Vanessa is a novel writer, screenwriter, rep and a film producer. She shares her discoveries and film surprises. :-)




Meet Monica Velour

Director Keith Bearden of the American indie film MEET MONICA VELOUR (2010) attended the opening of the Aruba International Film Festival (AIFF) to usher in the opening of the fest with the screening of his film, starring the sensual Sex And The City actress Kim Cattrall. I interviewed Keith just before the screening of his film on his way up the red carpet. Here is what he had to say:

ME: Hi, I’m Vanessa with Film How are you?

KEITH: Oh, I know your website very well. Hello.

ME: Awesome! So, can I ask you some questions about your film?

KEITH: Yeah, just don’t make me sound stupid.

ME: LOL. No, don’t worry. We’re only here to make you look good. So, can you tell us a little bit about your film, MEET MONICA VELOUR?

KEITH: Well, MEET MONICA VELOUR is a story of a teenaged misfit who is in love with a forgotten sex star from the 1970’s and he finds out where she is and drives across country to find her and meet her. And she turns out to be a 50 year old divorced single mom in a custody battle living in a trailer home.

ME: Wow!

KEITH: So, his fantasy and reality sort of collide.

ME: So, what inspired you to write this story about a woman at her wits end?

KEITH: When I decided to make my first feature film I decided I wanted to write a film with a good part for a woman and I wanted to write a part for a woman over 40 because women over 40 don’t exist in movies really except the mom or real minor parts. I wanted to write a part for an older woman. I used to be a film journalist and I interviewed an old adult star when I was a film journalist and I said, ‘did you ever used to do B action movies under a different name?’ And she told me, ‘oh no, I never did that but if you want to spend the night with me it’s $200’. And so this was a big adult star from the 80s who’s now reduced to a desperate life and I started hearing more and more of these stories but people weren’t really talking about it and movies are general so I said, ‘well, a story not being told is one I should tell’.

ME: Wow! So, hard is it to make an independent film in America today?

KEITH: It’s impossible. I mean, it took 6 years. You know, I was already an award-winning filmmaker and it was still really impossible. The key for me was the plot of Monica Velour sounds like something Hollywood could get behind, you know, a nerdy kid in love with an adult porn star. The movie is a very different story. It’s a lot more sensitive and a lot more nuanced and it’s a lot more political. But you know, you give people a hook they can hang on and then someone says, ‘yeah, I’ll give you 3 million dollars’.

ME: Right. And then you have a big star to go with it.

KEITH: Yeah, that was a big part of it too. A lot of actresses were interested in this part but Kim really got to me and we hit it off and so yeah, she was a big part of it.

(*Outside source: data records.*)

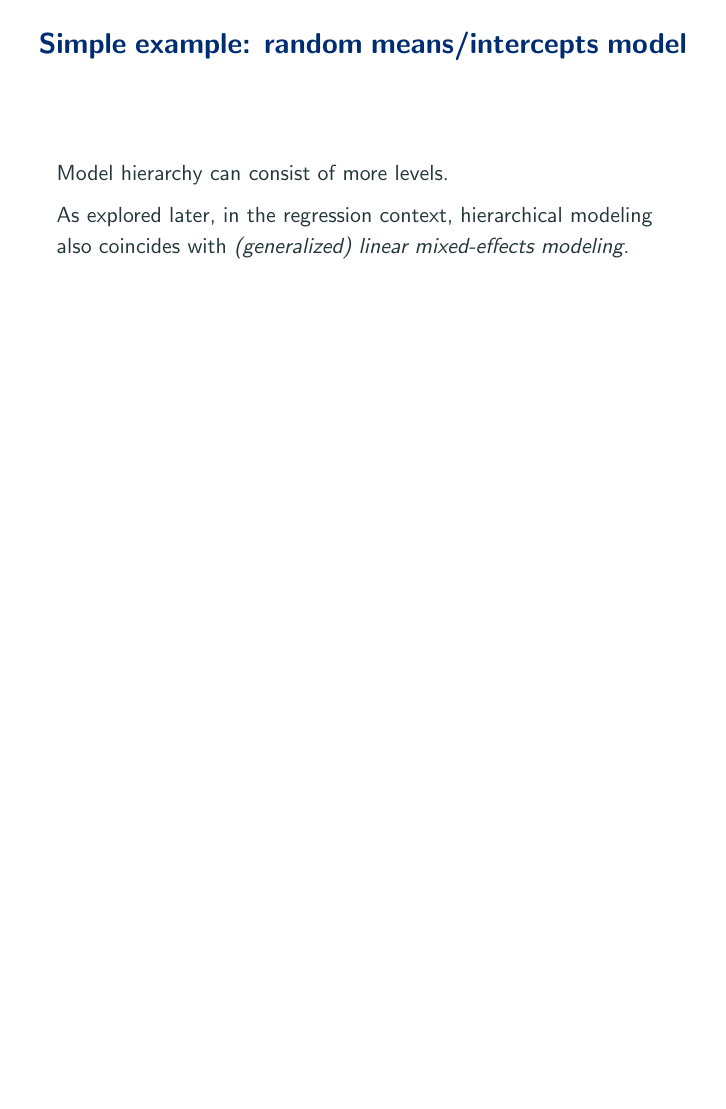
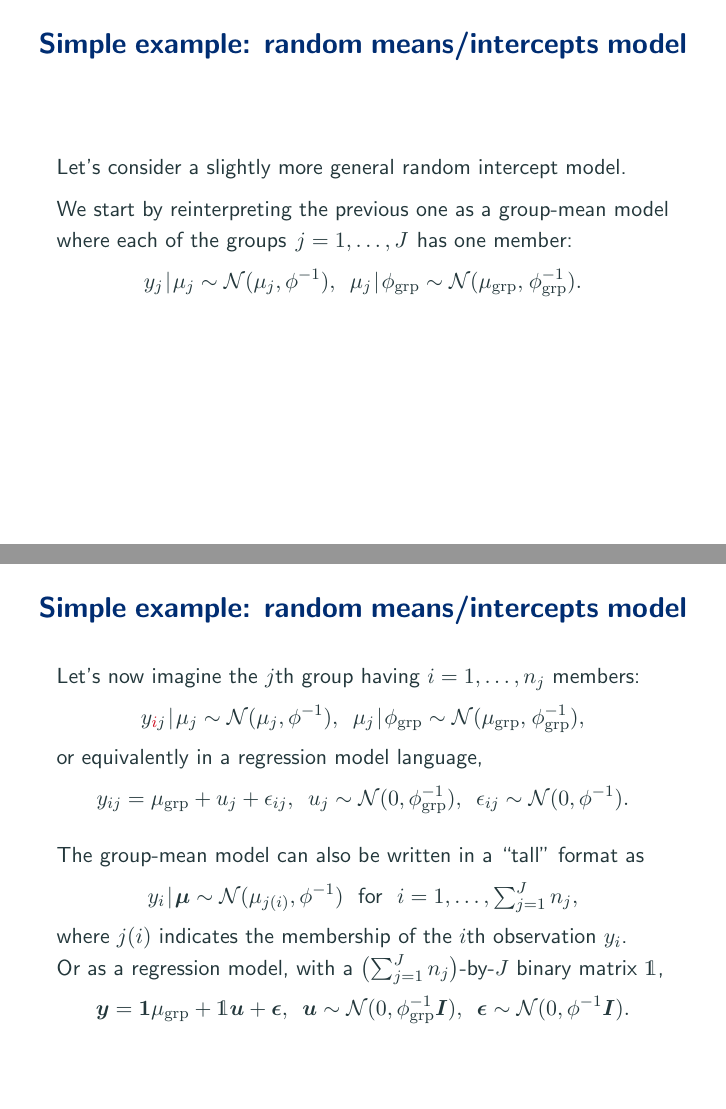
Before and after one commit to aki-nishimura/bayes-advanced-intro, LaTeX slides (lecture/hierarchical_modeling.tex): page 4 of 26 before the commit and pages 4 and 5 of 28 after it, the two joined at a grey line, the shorter picture padded with empty space. Compiled offline with pdfLaTeX.

Commit message:
Introduce group random intrcpt model of intermediate complexity before proceeding further

```diff
--- a/lecture/hierarchical_modeling.tex
+++ b/lecture/hierarchical_modeling.tex
@@ -169,6 +169,76 @@ Fully Bayesian inference is obtained by placing a prior on $\phi_\mathrm{grp}$ a
 \end{frame}
 
 
+\begin{frame}
+\frametitle{\frametitleText}
+Let's consider a slightly more general random intercept model.
+
+We start by reinterpreting the previous one as a group-mean model where each of the groups $\thinnerspace j = 1, \ldots, J \thinnestspace$ has one member:
+\begin{tightEquation*}
+y_j \given \mu_j
+	\sim \normalDist(\mu_j, \phi^{-1}), \ \,
+\mu_j \given \phi_{\textrm{grp}}
+	\sim \normalDist(
+		\mu_\mathrm{grp}, \thinnerspace
+		\phi_{\textrm{grp}}^{-1}
+	).
+\end{tightEquation*}
+\end{frame}
+
+
+\begin{frame}
+\frametitle{\frametitleText}
+Let's now imagine the $j$th group having $i = 1, \ldots, n_j$ members:
+\begin{tightEquation*}
+y_{\highlight{i}j} \given \mu_j
+	\sim \normalDist(\mu_j, \phi^{-1}), \ \,
+\mu_j \given \phi_{\textrm{grp}}
+	\sim \normalDist(
+		\mu_\mathrm{grp}, \thinnerspace
+		\phi_{\textrm{grp}}^{-1}
+	),
+\end{tightEquation*}
+or equivalently in a regression model language,
+\begin{tightEquation*}
+y_{ij}
+	= \mu_\mathrm{grp} + \randEff_{j} + \epsilon_{ij}, \ \,
+\randEff_{j}
+	\sim \normalDist(
+		0, \phi_{\textrm{grp}}^{-1}
+	), \ \,
+\epsilon_{ij}
+	\sim \normalDist(
+		0, \phi^{-1}
+	).
+\end{tightEquation*}
+
+\smallskip
+The group-mean model can also be written in a ``tall'' format as
+\begin{tightEquation*}
+y_{i} \given \bm{\mu} % \mu_1, \ldots, \mu_J
+	\sim \normalDist(\mu_{j(i)}, \phi^{-1})
+	\ \text{ for } \
+	\textstyle i = 1, \ldots, \sum_{j = 1}^J n_j,
+\end{tightEquation*}
+where $j(i)$ indicates the membership of the $i$th observation $y_i$.\\
+Or as a regression model, with a $\bigl( \sum_{j = 1}^J n_j \bigr)$-by-$J$ binary matrix $\indicator$,
+\begin{tightEquation*}
+\by
+	= \bm{1} \mu_\mathrm{grp}
+	+ \indicator \bm{\randEff}
+	+ \bm{\epsilon}, \ \,
+	\bm{\randEff}
+		\sim \normalDist(
+			0, \phi_{\textrm{grp}}^{-1} \bm{I}
+		), \ \,
+	\bm{\epsilon}
+		\sim \normalDist(
+			0, \phi^{-1} \bm{I}
+		).
+\end{tightEquation*}
+\end{frame}
+
+
 \newcommand{\randomIntModel}{%
 	\begin{alignat*}{2}
 	y_z^\mathrm{zp} \,
```
Also changed, not shown: lecture/hierarchical_modeling.tex (1 more changed lines).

ME: How did you come across Kim to read the material?

KEITH: She read the script and we both live in NY and she said, ‘I want to meet this guy’, and we had lunch and she asked a lot of tough questions and she was really committed to the part and committed to gaining weight for the part and looking bad for the part and that kind of attitude is really hard to find and so we took a chance on each other and it came out great so.

ME: Well, I’m gonna see the film now so I’ll tell you what I think after. So, how do you fee to be opening the Aruba Film Festival?

KEITH: It’s steamy! No, it’s great. Opening a film festival is fantastic and it’s great to go to different parts of the world and hear different reactions. It’s seems like a really unique and diverse kind of crowd. And also there’s a lot of really good journalists here so that’s good.

ME: LOL. Not a bad ambiance.

KEITH: Not bad at all.

ME: Well, thank you! See you inside and good luck!

Keith added this about the film after one more question on the carpet before going inside:

KEITH: Well, I was thinking about all these different things when I wrote this film. I was thinking about wanting to make a movie with an older female character. I was thinking about how young men are fed so much fantasy about women that isn’t really real with sexy images of women and how kids live in media more than they ever have before you know with the internet and DVD and I started writing it when I was in a traffic jam with my friend when we were coming back from going backpacking up a mountain and I took pieces of an old traffic ticket from the inside of her car that I hadn’t paid and I started writing it and six weeks later I had the first draft of the script. And six months later it was done and it came from the heavens. It’s like a slow boiling pot and you think of these things and that’s how they happen. Anyway, I hope you like the movie.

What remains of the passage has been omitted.